Welcome to the companion Web site to "The Diamond Deception,"
broadcast on February 1, 2000. The film documents the efforts of researchers
around the world to create synthetic diamonds, some of which have become so
indistinguishable from natural diamonds as to fool experts. Here's what you'll find online:
The Science Behind the Sparkle
Light normally travels at 186,000 miles per second, but diamond is so dense that it slows light to less than half that speed. It also, of course, refracts light into all the colors of the rainbow. What else does diamond do to light? Find out in this excerpt from Robert Hazen's new book, The Diamond Makers.
Diamonds in the Sky
Glittering stars in the night sky aside, scientists have long known that there are diamonds in the heavens. Meteorites have them, Neptune and Uranus likely have them, and interstellar dust itself may be, well, dusty with them.
A Primer of Gemstones
Unfamiliar with your precious versus semi-precious gems? We'll make your understanding crystal-clear in this illustrated introduction to the world's most coveted rocks.
See Inside a Diamond (Hot Science)
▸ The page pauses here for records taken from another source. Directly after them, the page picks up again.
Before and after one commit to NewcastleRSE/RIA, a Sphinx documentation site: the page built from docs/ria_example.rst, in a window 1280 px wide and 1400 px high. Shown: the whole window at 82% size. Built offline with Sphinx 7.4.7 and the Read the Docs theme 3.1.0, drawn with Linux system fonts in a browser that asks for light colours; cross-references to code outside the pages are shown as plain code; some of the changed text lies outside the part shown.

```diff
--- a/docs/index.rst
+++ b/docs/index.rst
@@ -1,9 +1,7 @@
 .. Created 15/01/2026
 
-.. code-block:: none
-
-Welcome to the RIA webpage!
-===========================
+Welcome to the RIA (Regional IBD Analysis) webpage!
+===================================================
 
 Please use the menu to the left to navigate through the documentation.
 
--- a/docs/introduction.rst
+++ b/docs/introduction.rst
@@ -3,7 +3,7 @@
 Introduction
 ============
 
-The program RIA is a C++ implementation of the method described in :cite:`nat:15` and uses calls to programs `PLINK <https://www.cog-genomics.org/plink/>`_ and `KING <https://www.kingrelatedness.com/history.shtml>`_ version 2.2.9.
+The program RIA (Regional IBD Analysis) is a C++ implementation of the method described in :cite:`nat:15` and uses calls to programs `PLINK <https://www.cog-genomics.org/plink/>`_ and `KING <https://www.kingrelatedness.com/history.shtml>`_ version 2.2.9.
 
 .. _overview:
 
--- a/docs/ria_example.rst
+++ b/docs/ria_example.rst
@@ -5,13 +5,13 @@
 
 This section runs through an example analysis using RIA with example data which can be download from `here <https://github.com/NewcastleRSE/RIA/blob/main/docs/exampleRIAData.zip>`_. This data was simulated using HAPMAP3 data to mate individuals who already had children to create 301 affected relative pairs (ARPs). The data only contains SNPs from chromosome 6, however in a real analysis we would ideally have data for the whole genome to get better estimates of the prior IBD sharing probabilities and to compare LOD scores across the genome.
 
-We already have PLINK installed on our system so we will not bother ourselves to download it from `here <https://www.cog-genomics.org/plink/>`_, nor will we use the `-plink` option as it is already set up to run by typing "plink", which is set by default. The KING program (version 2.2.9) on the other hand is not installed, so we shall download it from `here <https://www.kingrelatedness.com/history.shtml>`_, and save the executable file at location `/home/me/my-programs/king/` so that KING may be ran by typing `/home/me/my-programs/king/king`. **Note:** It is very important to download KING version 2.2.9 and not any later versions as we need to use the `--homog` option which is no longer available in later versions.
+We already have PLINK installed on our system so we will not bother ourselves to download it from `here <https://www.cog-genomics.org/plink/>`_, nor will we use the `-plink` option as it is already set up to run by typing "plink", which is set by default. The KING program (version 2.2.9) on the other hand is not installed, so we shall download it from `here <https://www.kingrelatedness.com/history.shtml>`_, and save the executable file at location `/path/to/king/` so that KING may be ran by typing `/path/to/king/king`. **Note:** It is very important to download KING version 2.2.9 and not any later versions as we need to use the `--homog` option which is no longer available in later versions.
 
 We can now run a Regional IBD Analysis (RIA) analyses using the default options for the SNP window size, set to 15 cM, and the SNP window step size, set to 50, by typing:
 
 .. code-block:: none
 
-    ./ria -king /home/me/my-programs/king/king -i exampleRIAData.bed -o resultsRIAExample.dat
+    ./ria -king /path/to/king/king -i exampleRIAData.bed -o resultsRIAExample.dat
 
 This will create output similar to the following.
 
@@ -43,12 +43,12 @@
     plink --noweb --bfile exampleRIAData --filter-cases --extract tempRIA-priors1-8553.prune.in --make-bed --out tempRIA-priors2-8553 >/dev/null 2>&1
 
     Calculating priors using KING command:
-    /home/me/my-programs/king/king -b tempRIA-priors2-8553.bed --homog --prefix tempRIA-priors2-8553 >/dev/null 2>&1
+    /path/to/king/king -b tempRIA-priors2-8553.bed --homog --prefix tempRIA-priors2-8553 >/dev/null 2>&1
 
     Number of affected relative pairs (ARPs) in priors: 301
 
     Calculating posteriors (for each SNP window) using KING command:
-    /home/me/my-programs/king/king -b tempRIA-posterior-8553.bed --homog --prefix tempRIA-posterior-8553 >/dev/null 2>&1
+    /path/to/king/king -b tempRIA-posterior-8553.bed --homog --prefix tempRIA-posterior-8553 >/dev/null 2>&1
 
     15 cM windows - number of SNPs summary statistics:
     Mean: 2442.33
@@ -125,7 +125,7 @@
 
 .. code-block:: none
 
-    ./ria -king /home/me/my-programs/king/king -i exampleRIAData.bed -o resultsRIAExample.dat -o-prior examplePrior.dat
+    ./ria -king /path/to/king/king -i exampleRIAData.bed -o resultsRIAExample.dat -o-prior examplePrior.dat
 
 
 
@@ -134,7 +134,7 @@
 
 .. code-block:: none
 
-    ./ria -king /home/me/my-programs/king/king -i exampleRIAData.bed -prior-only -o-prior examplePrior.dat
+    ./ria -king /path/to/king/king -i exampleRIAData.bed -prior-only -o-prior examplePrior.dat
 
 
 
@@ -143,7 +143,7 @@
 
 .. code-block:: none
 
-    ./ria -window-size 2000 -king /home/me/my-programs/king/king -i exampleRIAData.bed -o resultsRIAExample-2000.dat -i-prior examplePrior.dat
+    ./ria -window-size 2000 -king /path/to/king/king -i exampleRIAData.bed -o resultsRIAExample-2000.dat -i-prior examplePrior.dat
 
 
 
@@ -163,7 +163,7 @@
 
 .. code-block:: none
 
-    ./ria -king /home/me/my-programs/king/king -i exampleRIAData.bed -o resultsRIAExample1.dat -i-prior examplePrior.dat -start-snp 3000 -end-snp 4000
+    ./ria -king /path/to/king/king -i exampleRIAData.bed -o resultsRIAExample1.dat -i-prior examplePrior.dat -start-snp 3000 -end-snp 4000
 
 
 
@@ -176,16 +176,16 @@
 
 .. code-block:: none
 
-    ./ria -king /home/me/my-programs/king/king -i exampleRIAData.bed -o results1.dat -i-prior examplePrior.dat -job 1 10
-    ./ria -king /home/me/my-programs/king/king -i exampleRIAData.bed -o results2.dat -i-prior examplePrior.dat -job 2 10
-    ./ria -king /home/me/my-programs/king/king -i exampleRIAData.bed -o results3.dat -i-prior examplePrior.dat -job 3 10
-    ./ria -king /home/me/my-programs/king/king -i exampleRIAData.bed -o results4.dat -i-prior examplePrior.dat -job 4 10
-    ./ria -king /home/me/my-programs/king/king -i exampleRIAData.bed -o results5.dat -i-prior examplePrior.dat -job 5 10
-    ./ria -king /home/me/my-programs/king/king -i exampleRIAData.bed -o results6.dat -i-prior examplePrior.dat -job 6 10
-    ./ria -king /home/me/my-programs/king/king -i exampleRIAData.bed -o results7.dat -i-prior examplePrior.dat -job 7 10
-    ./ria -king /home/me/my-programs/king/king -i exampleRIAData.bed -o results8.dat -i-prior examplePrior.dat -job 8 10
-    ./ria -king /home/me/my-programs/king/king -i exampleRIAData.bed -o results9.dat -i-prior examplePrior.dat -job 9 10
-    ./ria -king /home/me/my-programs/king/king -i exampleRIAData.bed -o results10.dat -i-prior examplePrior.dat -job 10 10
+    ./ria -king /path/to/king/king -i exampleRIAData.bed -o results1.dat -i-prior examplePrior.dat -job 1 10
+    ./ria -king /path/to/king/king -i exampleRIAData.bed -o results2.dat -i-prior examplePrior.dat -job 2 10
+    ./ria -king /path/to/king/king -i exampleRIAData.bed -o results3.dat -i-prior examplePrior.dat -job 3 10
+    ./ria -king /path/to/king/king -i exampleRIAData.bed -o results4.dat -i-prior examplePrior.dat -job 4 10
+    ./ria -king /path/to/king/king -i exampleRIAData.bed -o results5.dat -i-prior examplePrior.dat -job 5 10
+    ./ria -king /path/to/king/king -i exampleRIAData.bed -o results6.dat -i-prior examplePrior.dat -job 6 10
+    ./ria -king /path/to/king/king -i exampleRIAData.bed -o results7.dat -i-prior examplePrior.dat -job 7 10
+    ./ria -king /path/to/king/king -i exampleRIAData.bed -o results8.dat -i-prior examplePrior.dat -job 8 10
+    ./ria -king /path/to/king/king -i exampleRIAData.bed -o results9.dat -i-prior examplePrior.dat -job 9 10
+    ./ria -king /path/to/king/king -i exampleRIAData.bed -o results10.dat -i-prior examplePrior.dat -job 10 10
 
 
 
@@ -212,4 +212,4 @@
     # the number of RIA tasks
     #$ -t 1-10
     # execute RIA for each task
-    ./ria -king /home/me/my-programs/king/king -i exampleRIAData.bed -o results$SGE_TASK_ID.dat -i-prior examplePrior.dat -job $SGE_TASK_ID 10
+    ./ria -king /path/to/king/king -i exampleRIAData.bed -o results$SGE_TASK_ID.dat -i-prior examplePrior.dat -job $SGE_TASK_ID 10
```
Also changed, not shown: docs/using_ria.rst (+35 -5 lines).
In this interactive feature, try your hand at using quarks and electrons to fashion an atom of carbon—the stuff that diamonds are made of—then have a close look at a diamond crystal. (Requires Shockwave plug-in)